What should I expect during treatment?
Where the acupuncture needle has been inserted, you may experience a vague numbness, heaviness, tingling or a dull ache. Sometimes people experience a sensation of energy spreading and moving around the needle, sometimes people don't feel much at all. All these reactions are good and a sign that the treatment is working.
Many people become incredibly relaxed during a treamtent and it is not uncommon to fall asleep.
In some situations people experience an emotional release and may cry, laugh or become agitated for a time, followed by a sense of relaxation.
After treatment, you may feel energized or may experience a deep sense of relaxation and well-being.
How should I prepare?
Come with any questions you have – we’re here to help you.
Wear loose, comfortable clothing for easy access to acupuncture points.
Don’t eat large meals just before or after you visit but do eat something before your visit.
Refrain from overexertion, working out, drugs or alcohol for up to 6 hours after the visit.
Avoid stressful situations. Make time to relax, and be sure to get plenty of rest.
Between visits, take notes of any changes that may have occurred, such as the alleviation of pain, pain moving to other areas, or changes in the frequency and type of problems.
Do the needles hurt?
The sensation caused by an acupuncture needle varies.

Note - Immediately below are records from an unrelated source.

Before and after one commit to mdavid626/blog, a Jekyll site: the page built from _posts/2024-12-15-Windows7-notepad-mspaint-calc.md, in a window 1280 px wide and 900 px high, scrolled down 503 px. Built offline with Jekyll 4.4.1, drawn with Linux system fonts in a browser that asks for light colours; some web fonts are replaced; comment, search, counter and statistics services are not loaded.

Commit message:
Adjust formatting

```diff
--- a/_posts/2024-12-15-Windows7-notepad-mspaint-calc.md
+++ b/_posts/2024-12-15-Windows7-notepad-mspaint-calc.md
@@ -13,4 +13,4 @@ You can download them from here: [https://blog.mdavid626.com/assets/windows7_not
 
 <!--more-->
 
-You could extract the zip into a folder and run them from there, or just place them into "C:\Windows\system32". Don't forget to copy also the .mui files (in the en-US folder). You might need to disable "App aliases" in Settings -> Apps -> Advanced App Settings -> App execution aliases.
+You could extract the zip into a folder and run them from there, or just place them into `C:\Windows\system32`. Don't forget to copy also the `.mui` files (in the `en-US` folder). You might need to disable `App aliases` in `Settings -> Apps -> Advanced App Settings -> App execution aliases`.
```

Some people feel a little pain as the needles are inserted, but most people feel no pain at all.
The needles are tiny, just a little larger than a cat’s whisker or a human hair. Acupuncture needles are very different than a hypodermic needle such as the ones used to draw blood. They are much finer and sharper, meaning a much easier insertion. The tip on an acupuncture needle is not hollow and does not penetrate blood vessels in the manner a hypodermic needle does.
How deep do they go?

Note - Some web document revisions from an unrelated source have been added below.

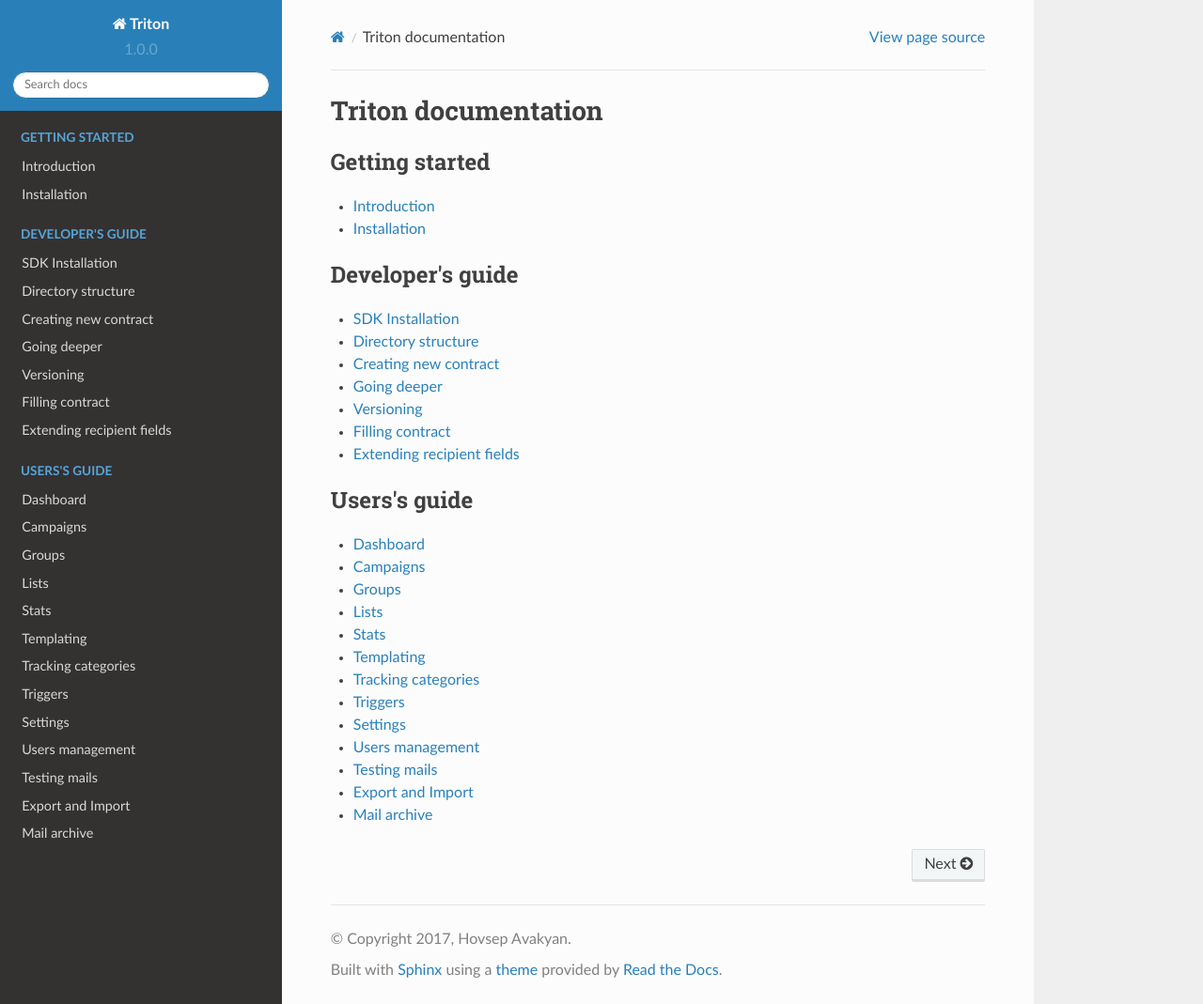
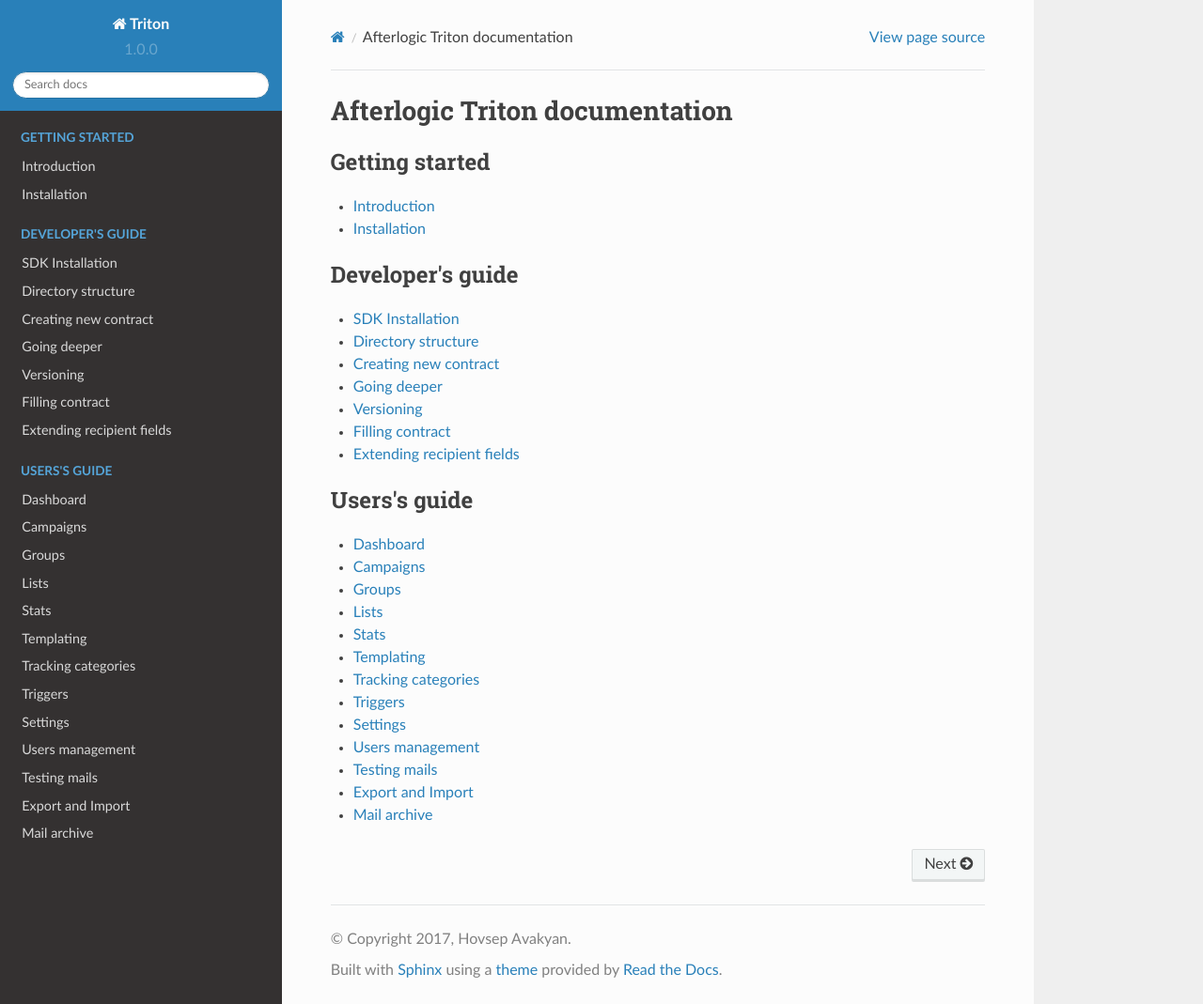
Before and after one commit to hovsep/triton-docs, a Sphinx documentation site: the page built from source/index.rst, in a window 1280 px wide and 1069 px high. Shown: the whole window at 94% size. Built offline with Sphinx 7.4.7 and the Read the Docs theme 2.0.0, drawn with Linux system fonts in a browser that asks for light colours.

Commit message:
Minor:: + vendor name

```diff
--- a/source/conf.py
+++ b/source/conf.py
@@ -141,7 +141,7 @@
 # (source start file, target name, title,
 #  author, documentclass [howto, manual, or own class]).
 latex_documents = [
-    (master_doc, 'Triton.tex', u'Triton Documentation',
+    (master_doc, 'Triton.tex', u'Afterlogic Triton Documentation',
      u'Hovsep Avakyan', 'manual'),
 ]
 
@@ -151,7 +151,7 @@
 # One entry per manual page. List of tuples
 # (source start file, name, description, authors, manual section).
 man_pages = [
-    (master_doc, 'triton', u'Triton Documentation',
+    (master_doc, 'triton', u'Afterlogic Triton Documentation',
      [author], 1)
 ]
 
@@ -162,8 +162,8 @@
 # (source start file, target name, title, author,
 #  dir menu entry, description, category)
 texinfo_documents = [
-    (master_doc, 'Triton', u'Triton Documentation',
-     author, 'Triton', 'One line description of project.',
+    (master_doc, 'Triton', u'Afterlogic Triton Documentation',
+     author, 'Triton', 'Transactional and newsletter emails platform',
      'Miscellaneous'),
 ]
 
--- a/source/index.rst
+++ b/source/index.rst
@@ -3,7 +3,7 @@
    You can adapt this file completely to your liking, but it should at least
    contain the root `toctree` directive.
 
-Triton documentation
+Afterlogic Triton documentation
 ====================
 
 .. toctree::
```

The depth of the insertion varies depending on where the needle is being inserted, the size of the person and the type of treatment. For example, your acupuncturist will use a needling technique that is different in fleshier areas, such as your buttocks. Typically, needles are inserted at depths ranging from 1/8” to 1 ½”.
How safe is acupuncture?
Acupuncture is extremely safe. Needles are single use, sterile and disposed of after each treatment. As long as your see a Registered Practitioner and inform them of any health conditions you have there should be no risk to you.
Is acupuncture safe for children?
Yes! In some instances children actually respond more quickly than adults. If your child has an aversion to needles, your acupuncturist may massage the acupuncture points. This is called acupressure or tui na.
As long as the child is old enough to express any fears they might have and let the acupuncturist know of any discomfort there are generally no issues. Letting the child express if they want the treatment to stop or if they are not comfortable with the needles is an important aspect of treatment.
What type of schooling do acupuncturists get?
Today, acupuncturists receive 3 to 5 years of extensive and comprehensive training at a recognized post secondary school. Acupuncturist in BC pass the provincial registration exams after graduation and becomes registered with the College of Traditional Chinese Medicine and Acupuncture before they are allowed to practice.
Call the LalliCare Clinic for a consultation or to learn more about how our services can benefit you, 250 386-5100.